## What to work on
Every entry below should appear in the answer exactly as written, apart from the pictures.

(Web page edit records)

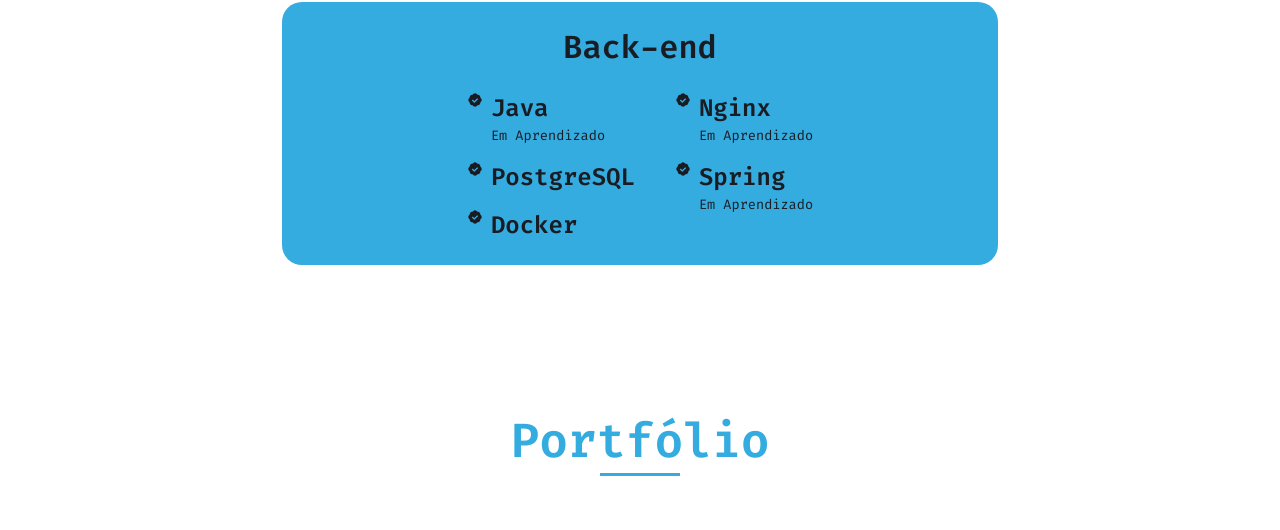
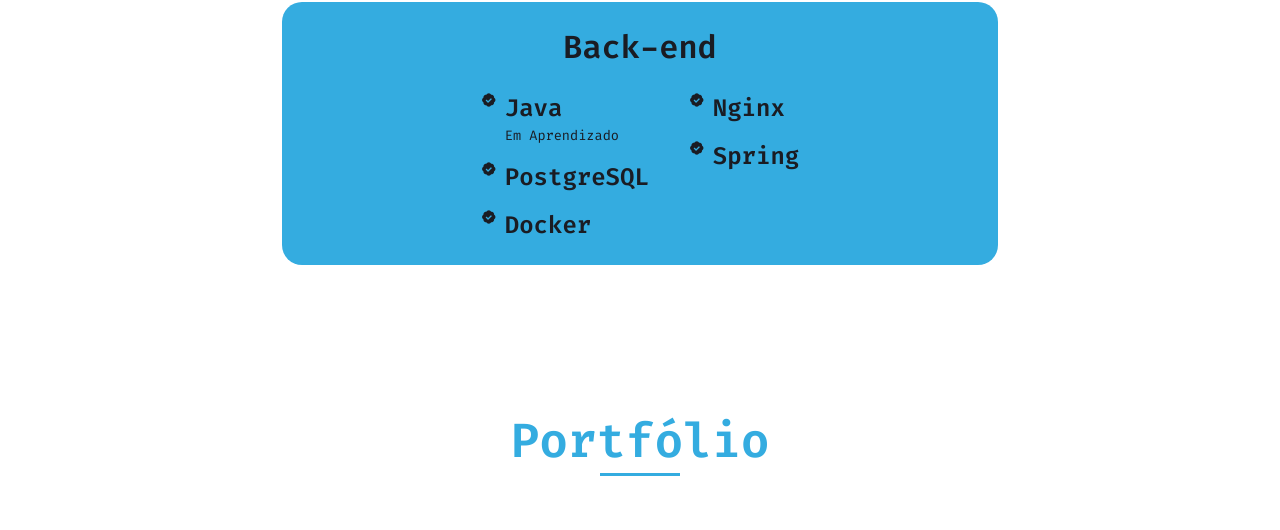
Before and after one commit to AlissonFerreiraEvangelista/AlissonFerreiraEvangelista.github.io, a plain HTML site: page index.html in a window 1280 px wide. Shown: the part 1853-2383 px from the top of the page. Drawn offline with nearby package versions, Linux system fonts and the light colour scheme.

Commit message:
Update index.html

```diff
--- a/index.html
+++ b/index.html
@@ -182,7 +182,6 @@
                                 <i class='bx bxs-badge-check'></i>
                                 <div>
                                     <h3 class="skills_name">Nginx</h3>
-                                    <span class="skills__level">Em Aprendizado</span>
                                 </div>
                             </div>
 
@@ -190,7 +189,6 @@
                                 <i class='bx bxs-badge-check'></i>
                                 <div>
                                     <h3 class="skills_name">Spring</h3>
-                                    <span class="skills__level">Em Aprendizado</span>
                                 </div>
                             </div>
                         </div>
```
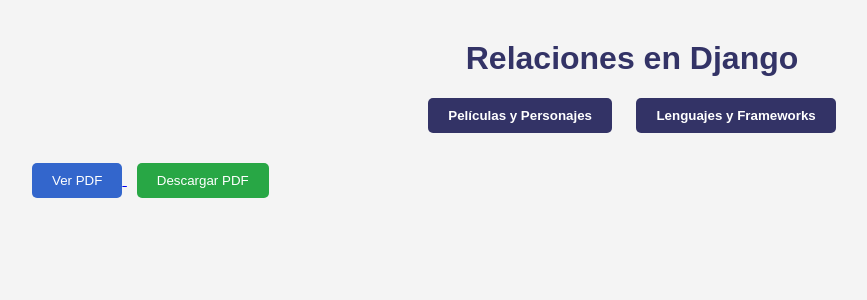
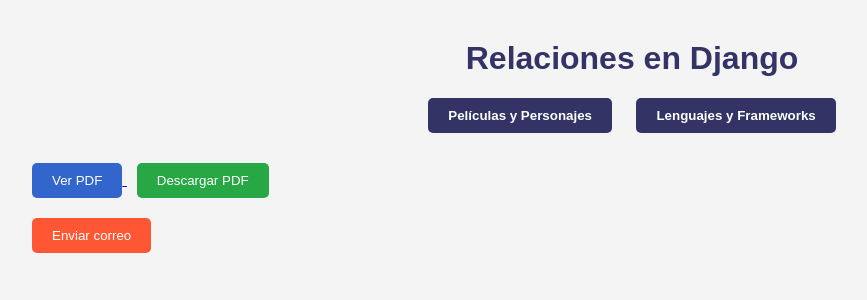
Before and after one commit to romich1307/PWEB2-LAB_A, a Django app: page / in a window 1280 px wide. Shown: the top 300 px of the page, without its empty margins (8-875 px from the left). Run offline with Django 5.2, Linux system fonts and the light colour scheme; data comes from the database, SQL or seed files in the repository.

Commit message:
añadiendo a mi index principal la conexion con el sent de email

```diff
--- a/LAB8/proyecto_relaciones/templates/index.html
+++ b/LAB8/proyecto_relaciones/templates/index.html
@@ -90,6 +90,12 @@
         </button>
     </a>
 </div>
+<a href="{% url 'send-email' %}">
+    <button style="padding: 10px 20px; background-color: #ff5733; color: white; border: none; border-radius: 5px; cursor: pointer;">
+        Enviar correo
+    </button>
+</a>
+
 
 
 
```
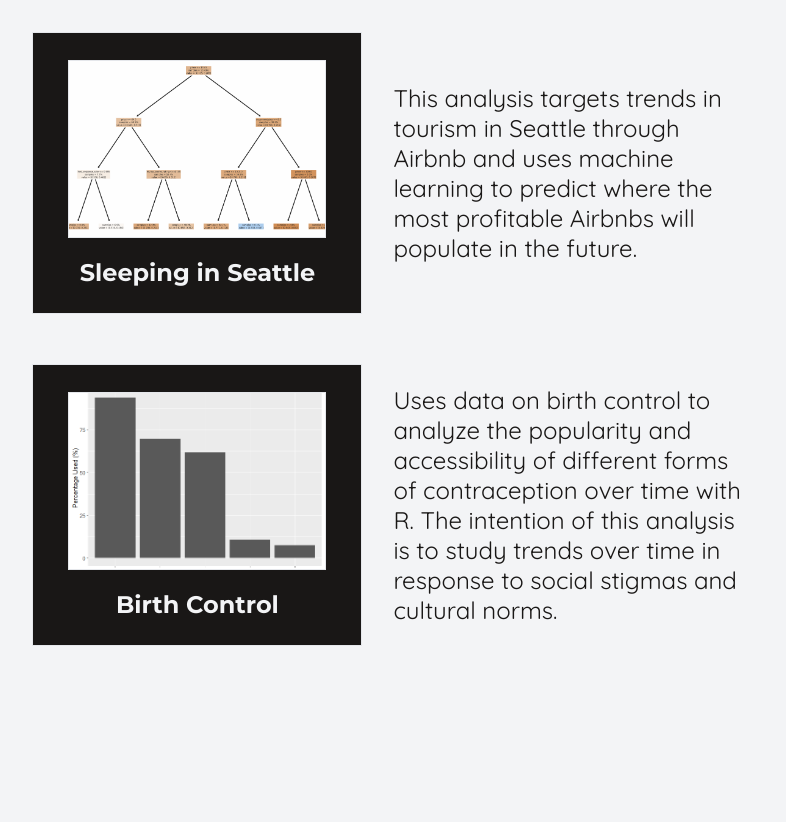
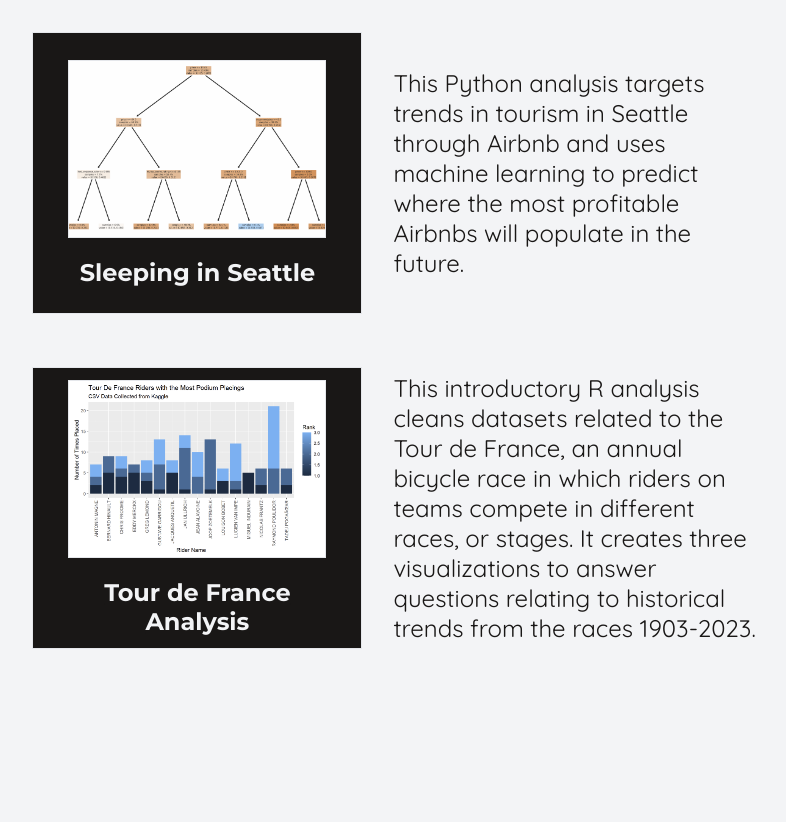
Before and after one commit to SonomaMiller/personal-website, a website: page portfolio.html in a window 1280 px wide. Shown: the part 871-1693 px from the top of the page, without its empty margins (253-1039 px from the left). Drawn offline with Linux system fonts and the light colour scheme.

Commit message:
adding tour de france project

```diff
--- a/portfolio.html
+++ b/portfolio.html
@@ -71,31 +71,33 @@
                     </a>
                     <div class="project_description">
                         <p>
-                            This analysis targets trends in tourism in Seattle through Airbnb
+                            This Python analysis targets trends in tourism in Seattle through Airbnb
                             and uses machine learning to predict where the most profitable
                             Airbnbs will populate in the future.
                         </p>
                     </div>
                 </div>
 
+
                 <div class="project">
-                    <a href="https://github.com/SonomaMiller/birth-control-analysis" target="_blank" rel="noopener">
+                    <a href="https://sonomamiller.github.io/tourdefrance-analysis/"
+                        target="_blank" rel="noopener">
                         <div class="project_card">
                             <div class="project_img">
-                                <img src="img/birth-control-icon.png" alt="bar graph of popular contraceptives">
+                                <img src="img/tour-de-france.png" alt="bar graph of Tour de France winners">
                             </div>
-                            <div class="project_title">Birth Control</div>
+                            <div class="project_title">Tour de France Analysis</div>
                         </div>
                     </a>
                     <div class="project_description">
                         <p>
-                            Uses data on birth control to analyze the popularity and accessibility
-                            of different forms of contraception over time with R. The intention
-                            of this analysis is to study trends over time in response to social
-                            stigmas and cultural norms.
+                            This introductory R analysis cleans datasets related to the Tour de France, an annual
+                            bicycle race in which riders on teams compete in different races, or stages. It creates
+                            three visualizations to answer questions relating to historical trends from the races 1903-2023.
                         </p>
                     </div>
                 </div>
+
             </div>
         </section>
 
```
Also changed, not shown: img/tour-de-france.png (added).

## Result of this exercise
Before and after one commit to AlissonFerreiraEvangelista/AlissonFerreiraEvangelista.github.io, a plain HTML site: page index.html in a window 1280 px wide. Shown: the part 1853-2383 px from the top of the page. Drawn offline with nearby package versions, Linux system fonts and the light colour scheme.

Commit message:
Update index.html

```diff
--- a/index.html
+++ b/index.html
@@ -182,7 +182,6 @@
                                 <i class='bx bxs-badge-check'></i>
                                 <div>
                                     <h3 class="skills_name">Nginx</h3>
-                                    <span class="skills__level">Em Aprendizado</span>
                                 </div>
                             </div>
 
@@ -190,7 +189,6 @@
                                 <i class='bx bxs-badge-check'></i>
                                 <div>
                                     <h3 class="skills_name">Spring</h3>
-                                    <span class="skills__level">Em Aprendizado</span>
                                 </div>
                             </div>
                         </div>
```
Before and after one commit to romich1307/PWEB2-LAB_A, a Django app: page / in a window 1280 px wide. Shown: the top 300 px of the page, without its empty margins (8-875 px from the left). Run offline with Django 5.2, Linux system fonts and the light colour scheme; data comes from the database, SQL or seed files in the repository.

Commit message:
añadiendo a mi index principal la conexion con el sent de email

```diff
--- a/LAB8/proyecto_relaciones/templates/index.html
+++ b/LAB8/proyecto_relaciones/templates/index.html
@@ -90,6 +90,12 @@
         </button>
     </a>
 </div>
+<a href="{% url 'send-email' %}">
+    <button style="padding: 10px 20px; background-color: #ff5733; color: white; border: none; border-radius: 5px; cursor: pointer;">
+        Enviar correo
+    </button>
+</a>
+
 
 
 
```
Before and after one commit to SonomaMiller/personal-website, a website: page portfolio.html in a window 1280 px wide. Shown: the part 871-1693 px from the top of the page, without its empty margins (253-1039 px from the left). Drawn offline with Linux system fonts and the light colour scheme.

Commit message:
adding tour de france project

```diff
--- a/portfolio.html
+++ b/portfolio.html
@@ -71,31 +71,33 @@
                     </a>
                     <div class="project_description">
                         <p>
-                            This analysis targets trends in tourism in Seattle through Airbnb
+                            This Python analysis targets trends in tourism in Seattle through Airbnb
                             and uses machine learning to predict where the most profitable
                             Airbnbs will populate in the future.
                         </p>
                     </div>
                 </div>
 
+
                 <div class="project">
-                    <a href="https://github.com/SonomaMiller/birth-control-analysis" target="_blank" rel="noopener">
+                    <a href="https://sonomamiller.github.io/tourdefrance-analysis/"
+                        target="_blank" rel="noopener">
                         <div class="project_card">
                             <div class="project_img">
-                                <img src="img/birth-control-icon.png" alt="bar graph of popular contraceptives">
+                                <img src="img/tour-de-france.png" alt="bar graph of Tour de France winners">
                             </div>
-                            <div class="project_title">Birth Control</div>
+                            <div class="project_title">Tour de France Analysis</div>
                         </div>
                     </a>
                     <div class="project_description">
                         <p>
-                            Uses data on birth control to analyze the popularity and accessibility
-                            of different forms of contraception over time with R. The intention
-                            of this analysis is to study trends over time in response to social
-                            stigmas and cultural norms.
+                            This introductory R analysis cleans datasets related to the Tour de France, an annual
+                            bicycle race in which riders on teams compete in different races, or stages. It creates
+                            three visualizations to answer questions relating to historical trends from the races 1903-2023.
                         </p>
                     </div>
                 </div>
+
             </div>
         </section>
 
```
Also changed, not shown: img/tour-de-france.png (added).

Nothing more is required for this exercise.